Hallormsstaðaskógur: Iceland's Only Forest

Grassy forest floor in Iceland.

If you’ve ever stayed in Iceland, or even seen pictures of some of the iconic scenery, you might notice one thing missing: trees. And you’d be exactly right. The nature of the country’s geography as well as the very early settlements of humans on the island caused the diminution of most of Iceland’s tree-covered land. The iconic howling winds of Iceland have also made it difficult for greenery taller than shrubs to thrive here. This is exactly why the Hallormsstaðaskógur forest in East Iceland is such a special place to be.

This magical patch of forest is open for all kinds of recreation, both for locals and tourists.

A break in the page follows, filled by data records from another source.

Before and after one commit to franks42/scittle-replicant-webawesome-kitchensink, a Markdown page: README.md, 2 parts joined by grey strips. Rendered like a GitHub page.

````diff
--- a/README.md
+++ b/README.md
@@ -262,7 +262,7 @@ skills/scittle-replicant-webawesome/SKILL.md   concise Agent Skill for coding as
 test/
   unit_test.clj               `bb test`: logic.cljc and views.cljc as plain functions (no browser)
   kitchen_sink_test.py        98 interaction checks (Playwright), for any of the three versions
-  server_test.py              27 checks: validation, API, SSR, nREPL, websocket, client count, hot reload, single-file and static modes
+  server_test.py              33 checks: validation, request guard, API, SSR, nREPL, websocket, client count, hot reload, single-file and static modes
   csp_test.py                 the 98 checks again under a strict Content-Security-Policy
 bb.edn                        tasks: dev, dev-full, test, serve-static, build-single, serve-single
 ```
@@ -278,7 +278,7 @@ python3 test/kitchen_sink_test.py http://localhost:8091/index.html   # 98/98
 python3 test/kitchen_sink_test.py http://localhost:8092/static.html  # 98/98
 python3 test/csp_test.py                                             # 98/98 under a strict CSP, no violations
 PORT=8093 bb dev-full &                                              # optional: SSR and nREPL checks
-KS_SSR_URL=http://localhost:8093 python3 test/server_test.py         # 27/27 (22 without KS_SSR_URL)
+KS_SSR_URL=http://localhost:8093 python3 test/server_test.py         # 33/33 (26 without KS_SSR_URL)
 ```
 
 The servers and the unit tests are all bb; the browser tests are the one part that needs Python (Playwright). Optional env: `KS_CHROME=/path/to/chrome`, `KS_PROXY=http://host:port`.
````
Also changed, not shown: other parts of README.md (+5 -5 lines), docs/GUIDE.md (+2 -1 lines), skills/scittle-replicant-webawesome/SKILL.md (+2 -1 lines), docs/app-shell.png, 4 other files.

Whether you’re eager to see a successful reforestation project, keen to get back into bird watching, or simply want to enjoy some forest trails with your family, Hallormsstaðaskógur is the place to go. With just 2% of Iceland covered by forest, making it one of the least forested countries in Europe, the uniqueness of Hallormsstaðaskógur makes it well worth a trip. 

Formation of Hallormsstaðaskógur

The area is the greatest testament to the reforestation efforts in the country, focussing on more than 50 patches of public land to promote the growth of trees on Icelandic soil. The project here began in 1905 with birchwood remnants at Hallormsstaður farm in Fljótsdalur, East Iceland. This small patch became protected and was therefore the very first national forest in Iceland.

Since then, birch woodland now covers 350 hectares of land and more varied species of tree cover an additional 200 ha, with more areas added in more recent years. Now, more than 80 species of trees have been sourced from 600 places across the globe to be added to the forest. In total, Hallormsstaðaskógur now covers around 740 hectares of land just 25 kilometres away from the town of Egilsstaðir. 

Slope of a moss-covered forest floor in Iceland.

Forest Wildlife and Plantlife

Trees are not the only thing that fills all 740 hectares at Hallormsstaðaskógur. Berries and mushrooms litter the forest floor, offering the perfect opportunity for eager botanists to pick what their hearts desire - you can find raspberries and redcurrants in some parts of the woods, and edible mushroom species include slippery jack, larch bolete and birch bolete. 

If you’re in desperate need of a drink and find yourself without, the forest is also characterised by running streams. These clear flows of water are all drinkable, so feel free to fill your bottle - remember, Icelandic water is some of the most delicious in the world!

What’s more, the thick woods offer refuge for a variety of bird species from their predators out in the open. Just a few bird species that can be seen at Hallormsstaðaskógur include:


  • Goldcrest

  • Rock Ptarmigan

  • Redwings

  • Snipes

  • Wagtails

Things to Do in Hallormsstaðaskógur

Hallormsstaðaskógur is a fantastic and unusual stop on a self-drive tour of the eastern portion of the country, providing a new and rather unique Icelandic environment. If you’re on a longer tour of the area, the forest can offer a calming setting for a day or two of walking, bird watching, or simply picnicking under the shades. 

Hiking Trails

Snaking through the forest lies over 40 kilometres of beautiful hiking trails, taking you through gorgeous areas of the forest and hidden landmarks in the area. Take the kids to the oldest larch forest, dating back to 1938, or take a leisurely hike to the Ljósárfoss waterfall. Take a picnic or enjoy berries from the forest floor, and refresh yourself with water from the freshwater streams throughout the woods.

Aerial view of the campsites of Hallormsstaðaskógur forest in Iceland. Image Credit: Visit Austurland


Both around the edges and within the woodland, campsites have been created to allow travellers a place to stay as close to nature as possible. For better facilities, opt for Höfðavík camping grounds, or head for Atlavik nestled in a tree cover in the inner forest for a more immersive forest camping experience at Hallormsstaðaskógur.

If camping isn’t your style, why not settle in nearby Fáskrúðsfjörður at Fosshotel Eastfjords? This fantastic newly-renovated hotel offers the ideal base from which to explore all of what East Iceland has to offer. 

Celebrate Forest Day

If you find yourself in Iceland in June, Skógardagurinn or Forest Day is an absolute must-see. This weekend celebration is a fantastic event for the whole family, filled with fun and delicious food. Watch logging competitions, enjoy different art exhibitions and listen to joyful accordion music. And while having fun, you might learn a thing or two about the culture of this lesser-visited area of the country.